Some people get super intense about demanding our attention, and they forget to protect others’ need to be heard as well.

This may be because:

  • When you were a kid people didn’t listen to you
  • No one is listening to you now
  • Your professional identity and/or self-esteem is wrapped up in your perception of whether or not people are listening to you

Whatever the reasons, the bullies are among us, even in the caring professions. Two of the scariest roles in movie history feature nurses:

Teachers Gonna Teach

Now the thought experiment is harder. Who’s the authority? Who’s the bully?

When we’re kids, we may deal with bullies on the yard, but (with few exceptions) the teacher is the biggest dawg in the room.

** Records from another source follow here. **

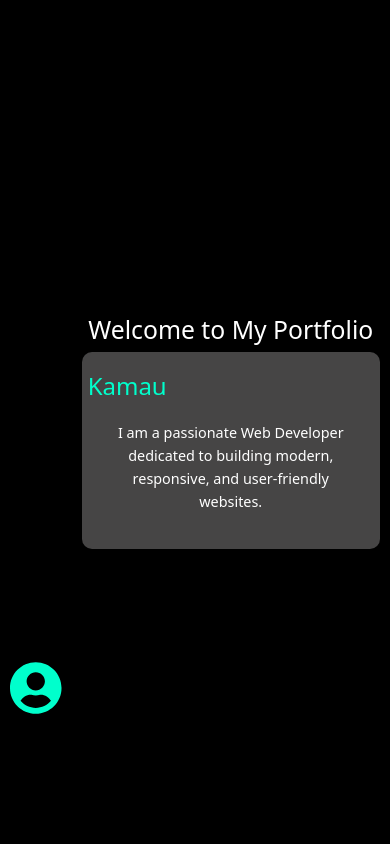
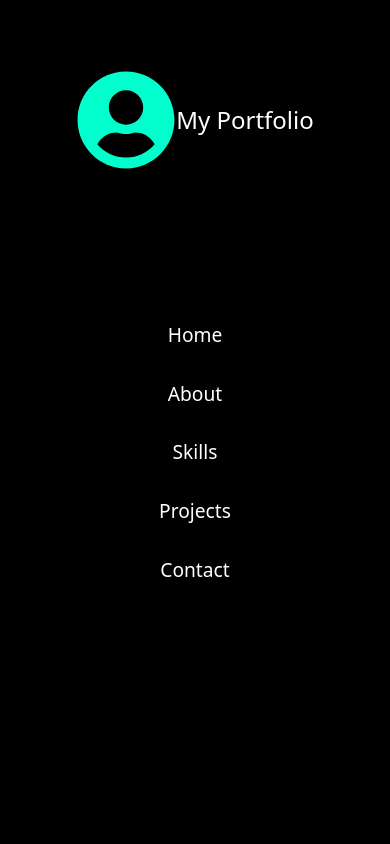
Before and after one commit to Yuikamaa1/react_portfoilio2_latest, a React (Create React App) app: page / in a window 390 px wide. Shown: the top 844 px of the page. Built offline with nearby package versions, Linux system fonts and the light colour scheme.

Commit message:
Update Sidebar.css

```diff
--- a/src/components/sidebar/Sidebar.css
+++ b/src/components/sidebar/Sidebar.css
@@ -87,109 +87,25 @@
 .sidebar::-webkit-scrollbar-track {
   background: rgba(255, 255, 255, 0.1);
 }
-/* Responsive Design */
+/* Responsive Design for Mobile: Sidebar on top-left, 80% height */
 @media (max-width: 768px) {
   .sidebar {
     width: 100%;
-    height: auto;
-    position: relative; /* Change to relative for mobile */
-    box-shadow: none; /* Remove shadow on mobile */
-  }
-  .sidebar h2 {
-    font-size: 1.2rem;
-  }
-  .sidebar ul li a {
-    font-size: 1rem;
-  }
-}
-/* Footer */
-.sidebar-footer {
-  margin-top: auto; /* Push footer to the bottom */
-  padding: 10px;
-  text-align: center;
-  font-size: 0.8rem;
-  color: #ccc; /* Light gray for footer text */
-}
-/* Existing styles remain the same until the media queries */
-
-/* Tablet Devices (768px - 1024px) */
-@media (max-width: 1024px) {
-  .sidebar {
-    width: 200px;
-    padding: 15px;
-  }
-  .profile-icon {
-    font-size: 80px;
-  }
-  .sidebar h2 {
-    font-size: 1.3rem;
-    margin-bottom: 15px;
-  }
-  .sidebar ul li a {
-    font-size: 1rem;
-    padding: 8px 15px;
-  }
-}
-
-/* Mobile Devices (up to 768px) */
-@media (max-width: 768px) {
-  .sidebar {
-    width: 100%;
-    height: auto;
-    position: relative;
+    height: 80vh;            /* Covers 80% of viewport height */
+    position: fixed;         /* Fixed on the screen */
+    top: 0;
+    left: 0;
     box-shadow: none;
     padding: 15px;
     flex-direction: row;
     flex-wrap: wrap;
     justify-content: center;
+    z-index: 1000;           /* Make sure it stays above content */
+    border-radius: 0 0 20px 0; /* Optionally round the bottom-right */
+    overflow-y: auto;
   }
-  .profile-pic-container {
-    width: 100%;
-    margin-bottom: 15px;
+  body {
+    padding-top: 80vh;       /* To prevent content from being hidden under sidebar */
   }
-  .sidebar h2 {
-    width: 100%;
-    font-size: 1.2rem;
-    margin-bottom: 15px;
-  }
-  .sidebar ul {
-    width: 100%;
-    display: flex;
-    flex-wrap: wrap;
-    justify-content: center;
-    gap: 8px;
-  }
-  .sidebar ul li {
-    margin: 0;
-    width: auto;
-  }
-  .sidebar ul li a {
-    font-size: 1rem;
-    padding: 8px 12px;
-    border-radius: 20px;
-  }
-  .sidebar-footer {
-    width: 100%;
-    margin-top: 15px;
-  }
+  /* ...rest of your styles for mobile remain unchanged */
 }
-
-/* Small Mobile Devices (up to 480px) */
-@media (max-width: 480px) {
-  .sidebar {
-    padding: 10px;
-  }
-  .profile-icon {
-    font-size: 60px;
-  }
-  .sidebar h2 {
-    font-size: 1.1rem;
-  }
-  .sidebar ul li a {
-    font-size: 0.9rem;
-    padding: 6px 10px;
-  }
-  .sidebar-footer {
-    font-size: 0.7rem;
-  }
-}
```
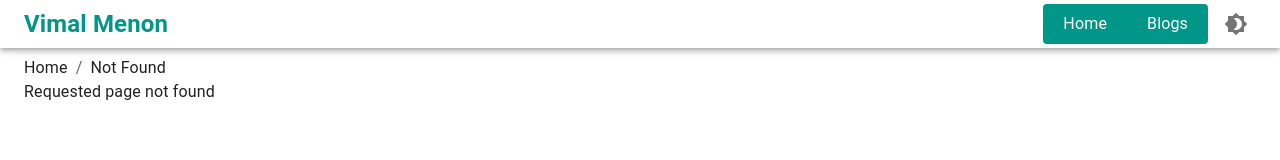
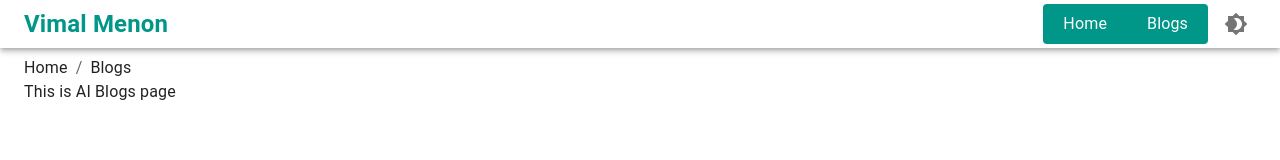
Before and after one commit to vimalmenon/vimalmenon.github.io, a Next.js app: page /blogs/ai in a window 1280 px wide. Before the commit this address had no page. Shown: the top 160 px of the page. Built offline with nearby package versions, Linux system fonts and the light colour scheme; what @mui/material-nextjs would draw is missing.

Commit message:
add AI Blogs

```diff
--- /dev/null
+++ b/src/app/blogs/ai/page.tsx
@@ -0,0 +1,20 @@
+import Box from '@mui/material/Box';
+import type { Metadata } from 'next';
+import { Breadcrumbs } from '@common';
+import { Navigation } from '@data';
+
+export const metadata: Metadata = {
+  description: "This is Vimal Menon's personal website",
+  title: 'AI | Blogs | Vimal Menon',
+};
+
+const Page: React.FC = () => {
+  return (
+    <Box component="main">
+      <Breadcrumbs navigation={Navigation.Blogs} />
+      <div>This is AI Blogs page</div>
+    </Box>
+  );
+};
+
+export default Page;
```
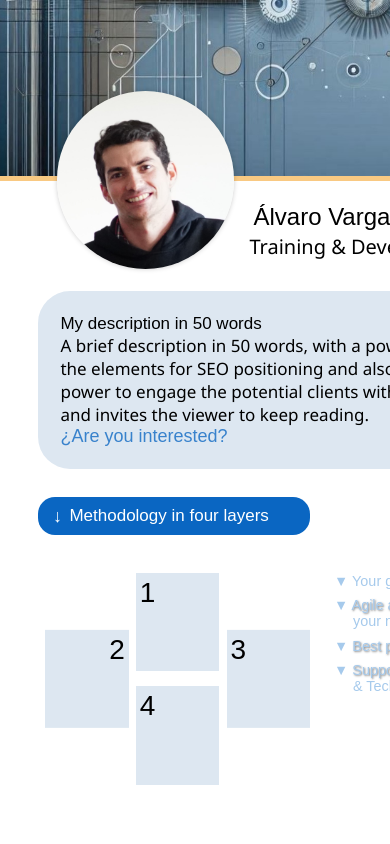
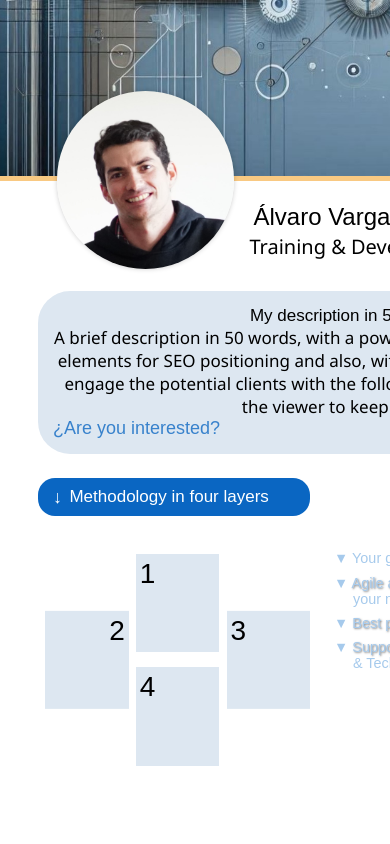
Before and after one commit to AlvaRocruIT/AlvaRocruIT.github.oi, a plain HTML site: page index.html in a window 390 px wide. Shown: the top 844 px of the page. Drawn offline with Linux system fonts and the light colour scheme.

Commit message:
Update styles.css
resave

```diff
--- a/styles.css
+++ b/styles.css
@@ -63,7 +63,7 @@
         padding: 1rem; /* Ajusta el padding para móviles */
     }
 
-    .name, .subtitle, {
+    .name, .subtitle, .description-header, .description-text {
         font-size: 1rem; /* Ajusta el tamaño de fuente si es necesario */
         text-align: center; /* Centra el texto si quieres un diseño más limpio */
     }
@@ -71,18 +71,11 @@
     .bullet-point {
         font-size: 0.9rem; /* Tamaño de fuente más pequeño para dispositivos móviles */
     }
-
     @media (min-width: 481px) and (max-width: 768px) {
     /* Estilos específicos para pantallas 18:9 */
     .container {
         padding: 1.5rem;
     }
-}
-
-* {
-    margin: 0;
-    padding: 0;
-    box-sizing: border-box;
 }
 
 * {
@@ -107,7 +100,7 @@ body {
     flex-grow: 1;
     justify-content: space-between; /* Espacia los elementos de arriba hacia abajo */
     width: 19.05cm;
-    height: 34.67cm;
+    height: 27.9cm;
     background-color: #FFFFFF;
     box-shadow: 0 0 10px rgba(0, 0, 0, 0.1);
     padding: 0;
@@ -187,7 +180,7 @@ body {
     right: 1.5cm; /* 1.5 cm del borde derecho */
     background-color: #DDE7F1; /* Color celeste */
     border-radius: 0.85cm; /* Esquinas redondeadas */
-    padding: 0.6cm; /* Espaciado interno */
+    padding: 0.4cm; /* Espaciado interno */
 }
 
 .description-header {
@@ -210,7 +203,7 @@ body {
 
 .methodology-box {
     position: absolute; /* Posicionamiento absoluto para el cuadro de texto de metodología */
-    top: calc(13.16cm); /* Espaciado adecuado debajo del primer cuadro de texto */
+    top: calc(12.66cm); /* Espaciado adecuado debajo del primer cuadro de texto */
     left: 1cm; /* 1 cm del borde izquierdo */
     width: 7.2cm; /* Ancho del cuadro */
     height: 1cm; /* Alto del cuadro */
@@ -238,7 +231,7 @@ body {
 
 .rectangle-box {
     position: absolute;
-    top: calc(15.16cm);
+    top: calc(14.66cm);
     left: 3.6cm;
     display: flex;
     flex-direction: column;
@@ -294,7 +287,7 @@ body {
 
 .bullet-points {
     position: absolute; /* Posicionamiento absoluto para colocar la sección */
-    top: calc(15.16cm); /* Alineación con el rectángulo 1 */
+    top: calc(14.56cm); /* Alineación con el rectángulo 1 */
     left: calc(8.4cm); /* 0.5 cm desde el borde derecho del rectángulo 3 */
     max-width: calc(100% - 1.5cm);
     font-family: 'Segoe UI Variable Small Semibold', sans-serif; /* Fuente para los títulos */
```
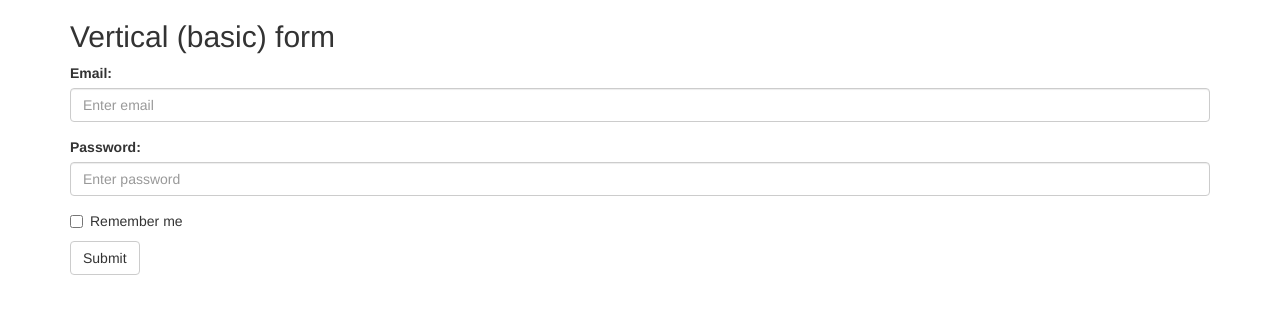
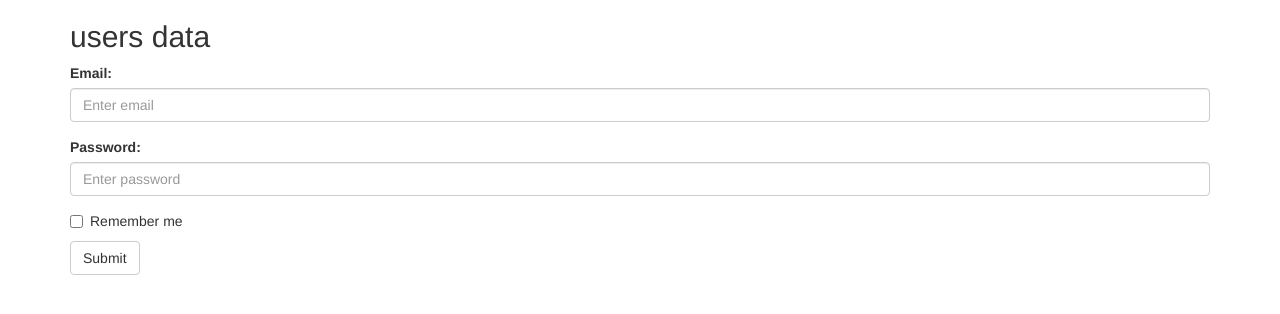
Before and after one commit to Rasha-Kamel/form, a plain HTML site: page index.html in a window 1280 px wide. Drawn offline with nearby package versions, Linux system fonts and the light colour scheme.

Commit message:
update heading

```diff
--- a/index.html
+++ b/index.html
@@ -11,7 +11,7 @@
 <body>
 
 <div class="container">
-  <h2>Vertical (basic) form</h2>
+  <h2> users data</h2>
   <form action="/action_page.php">
     <div class="form-group">
       <label for="email">Email:</label>
```
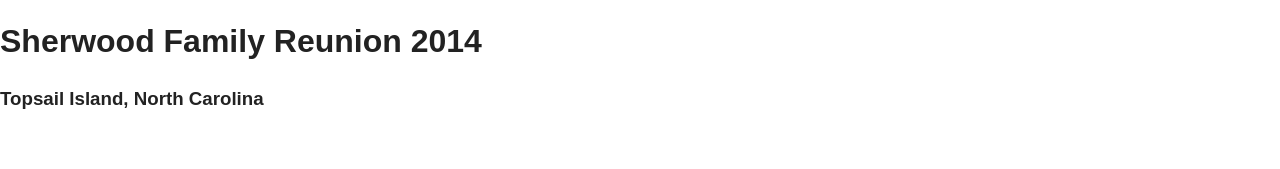
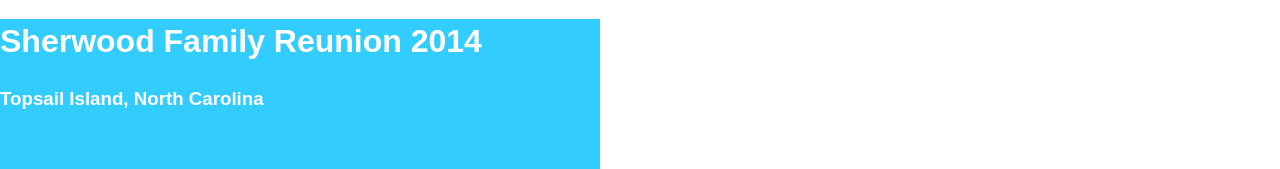
Before and after one commit to vwolfley/OR-2016, a plain HTML site: page index.html in a window 1280 px wide. Shown: the part 802-971 px from the top of the page. Before the commit the page ends 914 px from the top, so only its background shows below. Drawn offline with nearby package versions, Linux system fonts and the light colour scheme; some packages are replaced by stand-ins of ours.

Commit message:
Update index.html

```diff
--- a/index.html
+++ b/index.html
@@ -11,7 +11,20 @@
 
         <link rel="stylesheet" href="css/normalize.css">
         <link rel="stylesheet" href="css/main.css">
+
+        <style>
+        #banner {
+            width: 600px;
+            height: 150px;
+            z-index: 10;
+            background-color: #33ccff;
+            color: #ffffff;
+            font-style: "Comic Sans MS", cursive, sans-serif;
+        }
+        </style>
+
         <script src="js/vendor/modernizr-2.8.0.min.js"></script>
+
     </head>
     <body>
         <!--[if lt IE 8]>
```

Many adults feel dread when they return to a campus, especially if they have to go to the principal’s office.

It’s time to stop fearing the spider. We’re bigger than that. You have an idea about what your kid’s teacher should do? Great! Think your kid’s teacher made a mistake? Awesome! Step right up and contribute – assuming you’re not pandering for votes or being cruel just to make someone feel badly, come on into the kitchen and roll up your sleeves. You’re welcome in my classroom (virtual or elsewhere) anytime.

School will continue to be a thing and teachers will continue to teach. My hope is that, with your help, school and teaching can evolve to address the needs of today’s students, instead of staying rooted in the 19th century. Open-Source Learning exists in part because I still have a hard time believing every American student doesn’t learn about the internet, over 50 years after it was invented and came to dominate every aspect of our lives.

So bring everything you have to the conversation about learning. Or, if you’re not willing, take Utah Phillips’ advice in the immortal story of the moose turd pie . To paraphrase: “MY GOD, THAT’S [SCHOOL] TURD PIE! It’s good though.”

Please feel free to Contact Me so we can continue the conversation. I promise it will leave a better taste in your mouth.